__Problem requirements__:
What lines of the data below hold the string "null"? Copy each one.

──────── Records for processing ────────

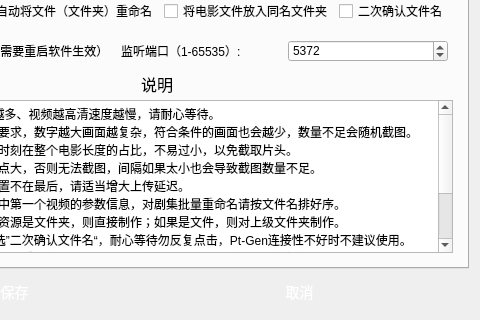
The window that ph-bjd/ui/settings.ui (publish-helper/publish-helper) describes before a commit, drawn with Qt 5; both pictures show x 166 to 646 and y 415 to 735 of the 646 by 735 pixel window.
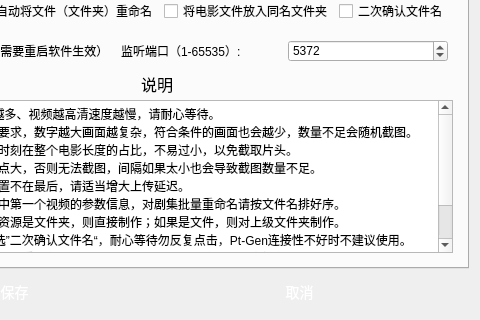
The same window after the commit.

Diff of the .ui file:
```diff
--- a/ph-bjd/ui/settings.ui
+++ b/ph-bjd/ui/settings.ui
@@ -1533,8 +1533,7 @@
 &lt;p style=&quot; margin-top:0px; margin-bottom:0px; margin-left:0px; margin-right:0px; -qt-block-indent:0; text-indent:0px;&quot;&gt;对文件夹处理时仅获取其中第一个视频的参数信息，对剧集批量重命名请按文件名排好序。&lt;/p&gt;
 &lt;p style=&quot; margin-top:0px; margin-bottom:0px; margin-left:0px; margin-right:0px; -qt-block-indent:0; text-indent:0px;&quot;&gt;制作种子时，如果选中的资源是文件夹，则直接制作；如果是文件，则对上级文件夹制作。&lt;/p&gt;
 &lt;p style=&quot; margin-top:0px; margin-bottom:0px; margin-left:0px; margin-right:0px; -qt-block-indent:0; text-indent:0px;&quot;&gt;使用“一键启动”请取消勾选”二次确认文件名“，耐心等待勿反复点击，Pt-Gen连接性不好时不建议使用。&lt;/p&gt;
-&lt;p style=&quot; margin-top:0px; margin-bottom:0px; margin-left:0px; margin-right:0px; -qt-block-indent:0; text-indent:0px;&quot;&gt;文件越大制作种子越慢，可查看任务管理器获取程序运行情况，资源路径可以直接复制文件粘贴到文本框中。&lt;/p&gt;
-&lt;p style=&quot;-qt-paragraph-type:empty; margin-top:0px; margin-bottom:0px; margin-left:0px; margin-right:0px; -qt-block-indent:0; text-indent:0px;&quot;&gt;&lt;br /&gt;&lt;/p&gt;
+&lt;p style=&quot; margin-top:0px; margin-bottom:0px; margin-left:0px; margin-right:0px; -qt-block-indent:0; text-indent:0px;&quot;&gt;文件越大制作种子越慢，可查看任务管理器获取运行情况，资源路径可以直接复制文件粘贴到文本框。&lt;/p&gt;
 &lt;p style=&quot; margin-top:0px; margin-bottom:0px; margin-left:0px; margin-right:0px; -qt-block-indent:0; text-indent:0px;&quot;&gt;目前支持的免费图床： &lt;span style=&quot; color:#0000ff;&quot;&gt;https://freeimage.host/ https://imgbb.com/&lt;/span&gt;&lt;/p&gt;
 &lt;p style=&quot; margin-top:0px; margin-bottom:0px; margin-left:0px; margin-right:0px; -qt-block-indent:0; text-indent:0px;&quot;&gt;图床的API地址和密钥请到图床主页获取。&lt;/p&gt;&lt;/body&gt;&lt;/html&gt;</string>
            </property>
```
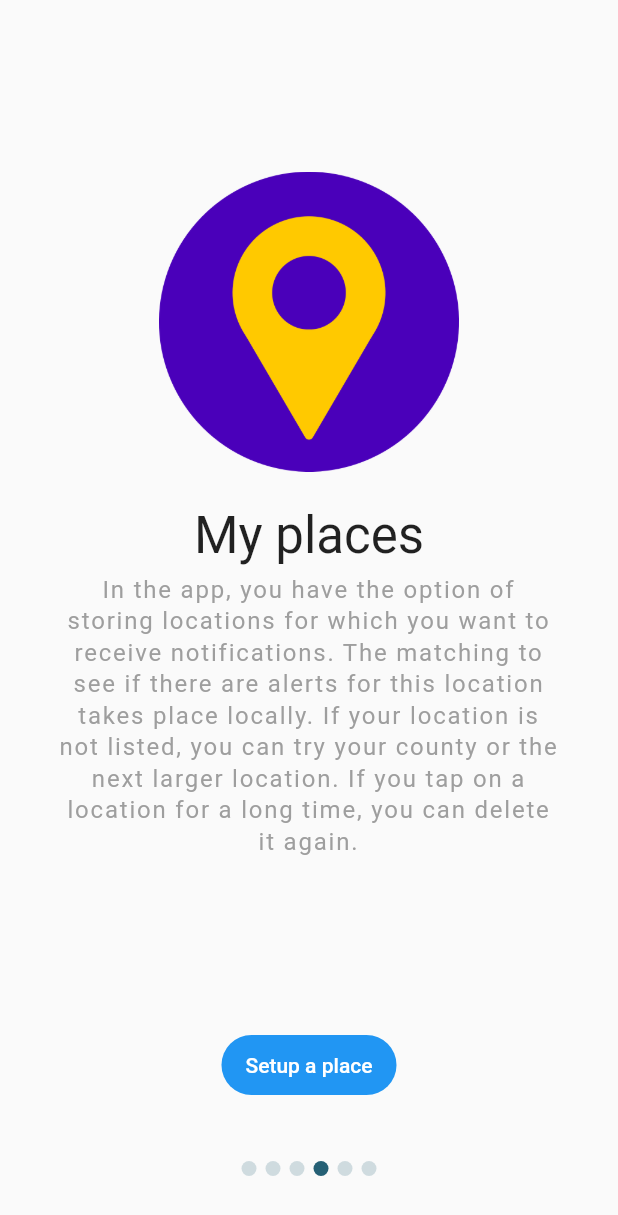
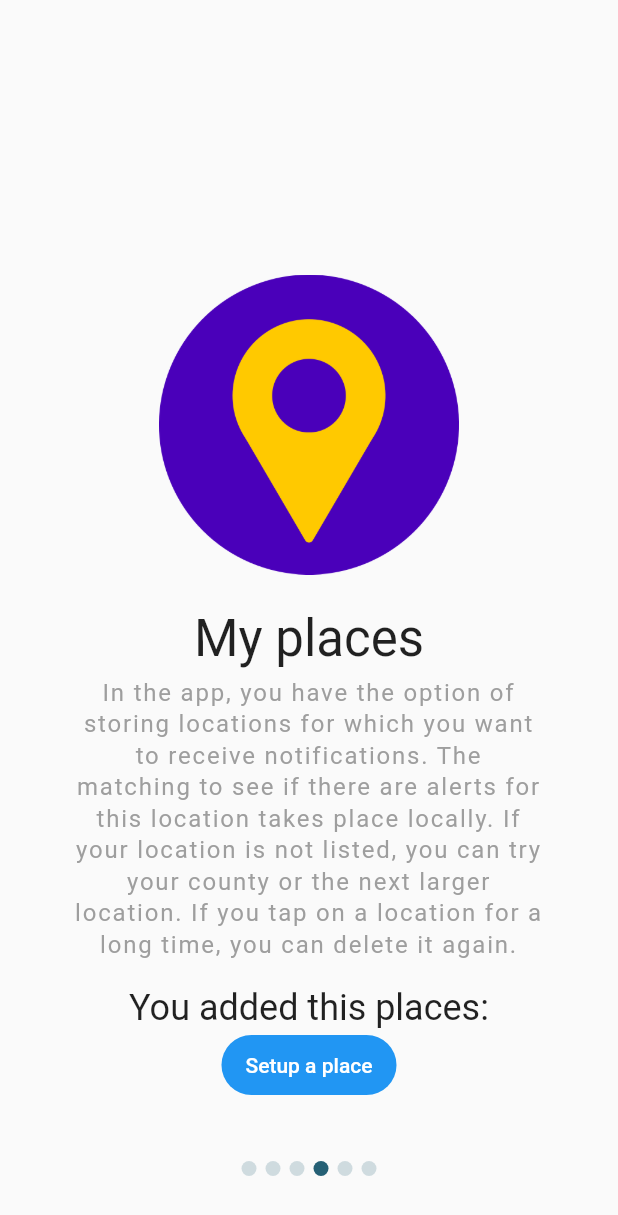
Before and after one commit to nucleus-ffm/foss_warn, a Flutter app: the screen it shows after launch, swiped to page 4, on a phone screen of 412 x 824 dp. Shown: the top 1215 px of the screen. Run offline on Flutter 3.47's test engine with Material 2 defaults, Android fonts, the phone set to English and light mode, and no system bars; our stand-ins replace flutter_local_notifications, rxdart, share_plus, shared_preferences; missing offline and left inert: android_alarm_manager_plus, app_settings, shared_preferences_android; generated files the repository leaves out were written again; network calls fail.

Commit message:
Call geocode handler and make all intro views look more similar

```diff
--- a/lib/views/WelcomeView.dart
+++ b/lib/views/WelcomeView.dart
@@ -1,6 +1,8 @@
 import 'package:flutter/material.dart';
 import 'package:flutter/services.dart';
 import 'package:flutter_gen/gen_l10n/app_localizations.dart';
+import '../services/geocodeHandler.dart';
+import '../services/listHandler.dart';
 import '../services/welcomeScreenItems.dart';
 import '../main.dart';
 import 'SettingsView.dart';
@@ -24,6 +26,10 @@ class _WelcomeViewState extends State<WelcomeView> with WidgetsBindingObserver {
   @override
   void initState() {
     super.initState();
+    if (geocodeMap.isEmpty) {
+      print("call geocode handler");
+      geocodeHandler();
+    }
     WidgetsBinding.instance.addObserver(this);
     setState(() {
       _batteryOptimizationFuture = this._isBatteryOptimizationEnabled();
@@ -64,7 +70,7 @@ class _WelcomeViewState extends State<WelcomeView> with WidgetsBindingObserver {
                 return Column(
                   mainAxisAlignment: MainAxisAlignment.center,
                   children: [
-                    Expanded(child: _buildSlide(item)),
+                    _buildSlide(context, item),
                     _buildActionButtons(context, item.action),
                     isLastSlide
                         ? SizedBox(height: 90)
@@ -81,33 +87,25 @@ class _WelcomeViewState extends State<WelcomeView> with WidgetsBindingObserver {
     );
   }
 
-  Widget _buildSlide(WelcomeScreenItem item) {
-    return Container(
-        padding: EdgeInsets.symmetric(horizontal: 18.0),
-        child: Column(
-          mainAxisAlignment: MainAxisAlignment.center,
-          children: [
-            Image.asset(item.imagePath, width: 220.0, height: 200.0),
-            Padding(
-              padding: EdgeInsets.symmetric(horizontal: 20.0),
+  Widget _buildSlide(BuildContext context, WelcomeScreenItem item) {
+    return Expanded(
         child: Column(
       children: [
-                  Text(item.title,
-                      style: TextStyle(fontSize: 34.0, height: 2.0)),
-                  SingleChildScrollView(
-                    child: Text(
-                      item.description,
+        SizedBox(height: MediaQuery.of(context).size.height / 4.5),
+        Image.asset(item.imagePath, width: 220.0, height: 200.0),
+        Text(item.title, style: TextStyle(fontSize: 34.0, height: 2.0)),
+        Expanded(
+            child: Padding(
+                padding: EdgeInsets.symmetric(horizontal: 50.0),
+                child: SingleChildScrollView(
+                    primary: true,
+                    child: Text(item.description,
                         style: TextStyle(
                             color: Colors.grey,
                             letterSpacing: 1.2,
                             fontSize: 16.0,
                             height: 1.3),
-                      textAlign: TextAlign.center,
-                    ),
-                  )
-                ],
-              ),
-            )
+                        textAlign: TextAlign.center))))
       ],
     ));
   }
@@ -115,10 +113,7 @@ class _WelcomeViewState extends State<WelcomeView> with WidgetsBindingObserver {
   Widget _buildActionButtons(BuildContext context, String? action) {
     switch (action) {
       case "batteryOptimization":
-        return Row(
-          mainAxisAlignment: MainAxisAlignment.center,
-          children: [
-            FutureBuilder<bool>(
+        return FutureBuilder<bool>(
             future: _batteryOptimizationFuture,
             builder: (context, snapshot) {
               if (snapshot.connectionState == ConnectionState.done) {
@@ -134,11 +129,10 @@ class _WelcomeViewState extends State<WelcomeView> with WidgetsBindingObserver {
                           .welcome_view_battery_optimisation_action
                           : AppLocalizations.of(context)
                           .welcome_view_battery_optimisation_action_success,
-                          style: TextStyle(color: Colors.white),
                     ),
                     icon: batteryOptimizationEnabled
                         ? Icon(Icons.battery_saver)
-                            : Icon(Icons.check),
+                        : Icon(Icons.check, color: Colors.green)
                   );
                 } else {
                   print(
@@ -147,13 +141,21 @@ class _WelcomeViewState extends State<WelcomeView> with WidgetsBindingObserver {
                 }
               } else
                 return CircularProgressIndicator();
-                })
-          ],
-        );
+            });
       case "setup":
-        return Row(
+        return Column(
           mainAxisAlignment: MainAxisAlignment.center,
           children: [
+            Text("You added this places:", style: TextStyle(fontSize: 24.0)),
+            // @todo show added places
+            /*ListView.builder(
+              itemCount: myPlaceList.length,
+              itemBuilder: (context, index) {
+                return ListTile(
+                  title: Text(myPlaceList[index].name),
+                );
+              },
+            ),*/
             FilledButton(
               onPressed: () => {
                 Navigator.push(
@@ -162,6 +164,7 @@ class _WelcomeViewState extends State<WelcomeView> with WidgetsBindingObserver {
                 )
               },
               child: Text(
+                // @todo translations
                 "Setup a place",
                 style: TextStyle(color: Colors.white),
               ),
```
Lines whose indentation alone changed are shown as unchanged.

────────
──────── Records for processing ────────

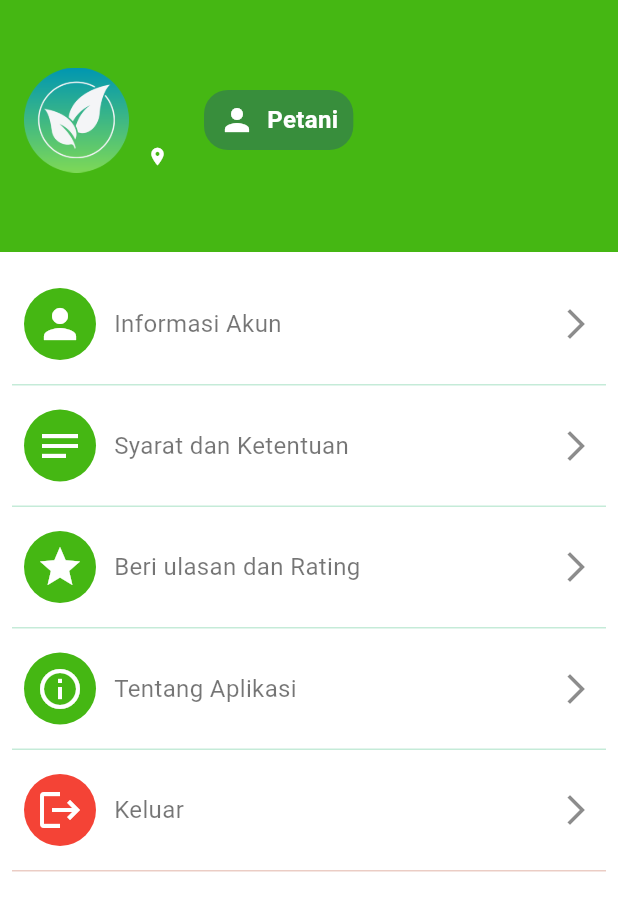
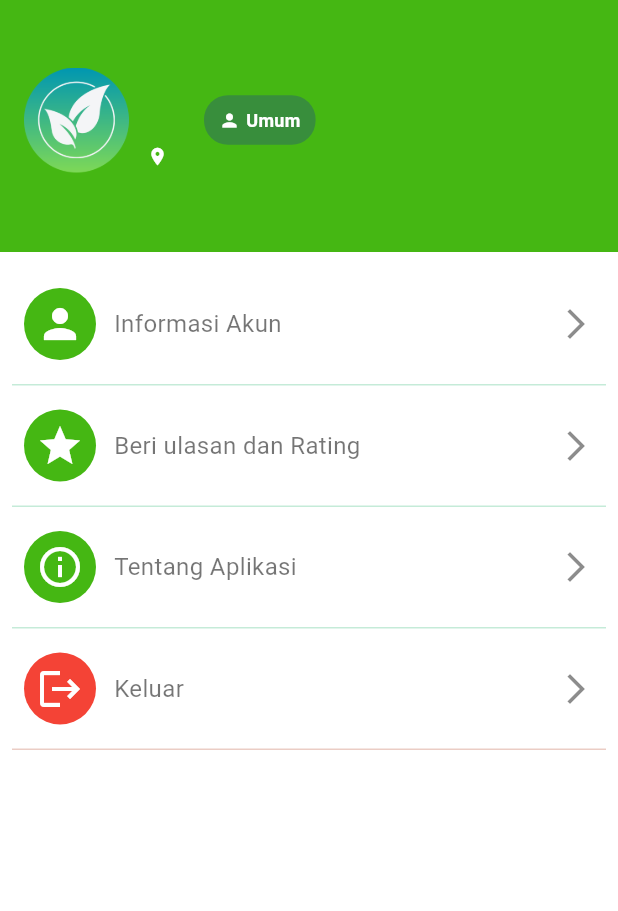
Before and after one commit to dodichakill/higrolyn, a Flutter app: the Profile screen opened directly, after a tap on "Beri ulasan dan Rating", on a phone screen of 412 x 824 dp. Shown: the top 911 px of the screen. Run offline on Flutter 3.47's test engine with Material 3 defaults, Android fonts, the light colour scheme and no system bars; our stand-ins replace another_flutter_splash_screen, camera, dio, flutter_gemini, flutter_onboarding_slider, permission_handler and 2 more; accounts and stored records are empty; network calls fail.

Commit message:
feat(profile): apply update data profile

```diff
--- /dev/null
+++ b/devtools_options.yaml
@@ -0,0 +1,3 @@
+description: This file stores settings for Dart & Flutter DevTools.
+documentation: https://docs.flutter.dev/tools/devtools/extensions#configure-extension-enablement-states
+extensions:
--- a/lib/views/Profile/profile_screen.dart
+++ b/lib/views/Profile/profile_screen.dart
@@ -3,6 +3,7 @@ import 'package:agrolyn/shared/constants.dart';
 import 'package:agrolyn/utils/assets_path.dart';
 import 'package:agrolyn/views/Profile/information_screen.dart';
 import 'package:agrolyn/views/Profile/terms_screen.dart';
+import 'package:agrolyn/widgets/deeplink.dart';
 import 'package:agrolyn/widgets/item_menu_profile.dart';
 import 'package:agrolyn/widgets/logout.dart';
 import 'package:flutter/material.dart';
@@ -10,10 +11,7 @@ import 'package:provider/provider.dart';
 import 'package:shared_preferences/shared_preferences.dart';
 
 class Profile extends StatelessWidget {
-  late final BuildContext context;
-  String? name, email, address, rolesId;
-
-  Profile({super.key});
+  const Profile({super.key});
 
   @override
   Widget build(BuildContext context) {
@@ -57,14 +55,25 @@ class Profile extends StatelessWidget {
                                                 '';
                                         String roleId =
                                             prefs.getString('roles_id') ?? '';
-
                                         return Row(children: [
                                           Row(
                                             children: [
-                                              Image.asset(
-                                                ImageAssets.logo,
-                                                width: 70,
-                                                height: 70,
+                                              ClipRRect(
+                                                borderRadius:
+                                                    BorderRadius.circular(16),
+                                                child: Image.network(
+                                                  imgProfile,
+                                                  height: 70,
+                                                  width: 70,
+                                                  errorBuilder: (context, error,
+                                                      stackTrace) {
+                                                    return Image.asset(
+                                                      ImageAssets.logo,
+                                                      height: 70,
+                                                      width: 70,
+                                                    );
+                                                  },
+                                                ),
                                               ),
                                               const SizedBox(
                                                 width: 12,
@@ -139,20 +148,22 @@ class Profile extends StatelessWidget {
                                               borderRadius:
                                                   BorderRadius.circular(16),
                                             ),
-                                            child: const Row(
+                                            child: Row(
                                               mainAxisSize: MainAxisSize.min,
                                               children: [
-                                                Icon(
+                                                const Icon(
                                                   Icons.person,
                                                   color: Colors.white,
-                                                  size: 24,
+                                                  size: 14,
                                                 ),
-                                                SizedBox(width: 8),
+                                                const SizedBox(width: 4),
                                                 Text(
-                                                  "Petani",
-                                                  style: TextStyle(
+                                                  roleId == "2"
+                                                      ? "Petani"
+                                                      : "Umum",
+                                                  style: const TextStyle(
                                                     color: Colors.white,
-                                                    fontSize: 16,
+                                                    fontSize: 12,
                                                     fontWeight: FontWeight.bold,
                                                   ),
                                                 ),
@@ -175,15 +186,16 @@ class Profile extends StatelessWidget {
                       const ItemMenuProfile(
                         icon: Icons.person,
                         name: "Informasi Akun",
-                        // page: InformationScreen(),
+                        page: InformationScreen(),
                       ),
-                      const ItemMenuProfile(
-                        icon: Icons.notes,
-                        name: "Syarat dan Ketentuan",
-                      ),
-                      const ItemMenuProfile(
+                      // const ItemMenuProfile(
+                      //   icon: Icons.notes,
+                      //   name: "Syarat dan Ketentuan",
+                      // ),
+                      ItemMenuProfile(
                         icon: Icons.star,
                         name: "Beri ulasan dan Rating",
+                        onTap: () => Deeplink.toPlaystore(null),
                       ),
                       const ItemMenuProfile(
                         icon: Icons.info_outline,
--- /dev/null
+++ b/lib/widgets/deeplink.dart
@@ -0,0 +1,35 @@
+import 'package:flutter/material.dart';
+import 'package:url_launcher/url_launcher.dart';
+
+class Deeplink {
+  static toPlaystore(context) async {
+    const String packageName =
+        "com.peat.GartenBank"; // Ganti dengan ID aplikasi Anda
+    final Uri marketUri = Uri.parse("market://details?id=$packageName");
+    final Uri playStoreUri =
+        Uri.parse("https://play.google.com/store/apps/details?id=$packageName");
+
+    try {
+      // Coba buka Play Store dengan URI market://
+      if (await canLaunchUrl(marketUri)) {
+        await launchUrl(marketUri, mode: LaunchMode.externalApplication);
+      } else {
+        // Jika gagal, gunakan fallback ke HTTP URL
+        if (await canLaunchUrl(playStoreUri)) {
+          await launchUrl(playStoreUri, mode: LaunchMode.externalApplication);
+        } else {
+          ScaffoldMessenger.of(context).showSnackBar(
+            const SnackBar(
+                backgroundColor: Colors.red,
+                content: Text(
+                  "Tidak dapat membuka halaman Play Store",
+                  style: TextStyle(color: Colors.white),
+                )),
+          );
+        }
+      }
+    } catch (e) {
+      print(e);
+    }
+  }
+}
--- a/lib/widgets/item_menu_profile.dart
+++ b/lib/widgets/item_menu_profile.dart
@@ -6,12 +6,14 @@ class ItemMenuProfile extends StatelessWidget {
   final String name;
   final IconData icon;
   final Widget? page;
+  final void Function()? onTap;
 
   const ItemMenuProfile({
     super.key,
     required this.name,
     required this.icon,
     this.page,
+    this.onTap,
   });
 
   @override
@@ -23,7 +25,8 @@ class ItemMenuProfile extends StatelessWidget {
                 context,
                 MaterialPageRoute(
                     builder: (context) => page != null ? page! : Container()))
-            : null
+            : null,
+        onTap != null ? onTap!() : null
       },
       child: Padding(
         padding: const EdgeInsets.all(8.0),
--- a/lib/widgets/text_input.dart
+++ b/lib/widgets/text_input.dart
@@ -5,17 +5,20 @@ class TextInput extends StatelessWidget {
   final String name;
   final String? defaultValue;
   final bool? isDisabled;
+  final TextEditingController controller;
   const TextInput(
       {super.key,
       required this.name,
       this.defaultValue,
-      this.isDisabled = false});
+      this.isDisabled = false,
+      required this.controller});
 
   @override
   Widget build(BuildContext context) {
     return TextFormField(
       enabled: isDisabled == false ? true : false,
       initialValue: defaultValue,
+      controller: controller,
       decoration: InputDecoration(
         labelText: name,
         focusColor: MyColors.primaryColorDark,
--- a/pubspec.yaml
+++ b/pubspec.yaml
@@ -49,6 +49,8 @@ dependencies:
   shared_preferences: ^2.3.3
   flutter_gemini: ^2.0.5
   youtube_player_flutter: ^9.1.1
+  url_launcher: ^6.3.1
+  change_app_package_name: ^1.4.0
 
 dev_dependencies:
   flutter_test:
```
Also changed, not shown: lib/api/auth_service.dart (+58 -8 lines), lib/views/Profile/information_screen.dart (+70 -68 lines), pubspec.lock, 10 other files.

────────

__Result for this task__:
--- /dev/null
+                        onTap: () => Deeplink.toPlaystore(null),
--- /dev/null
                     builder: (context) => page != null ? page! : Container()))
-            : null
+            : null,
+        onTap != null ? onTap!() : null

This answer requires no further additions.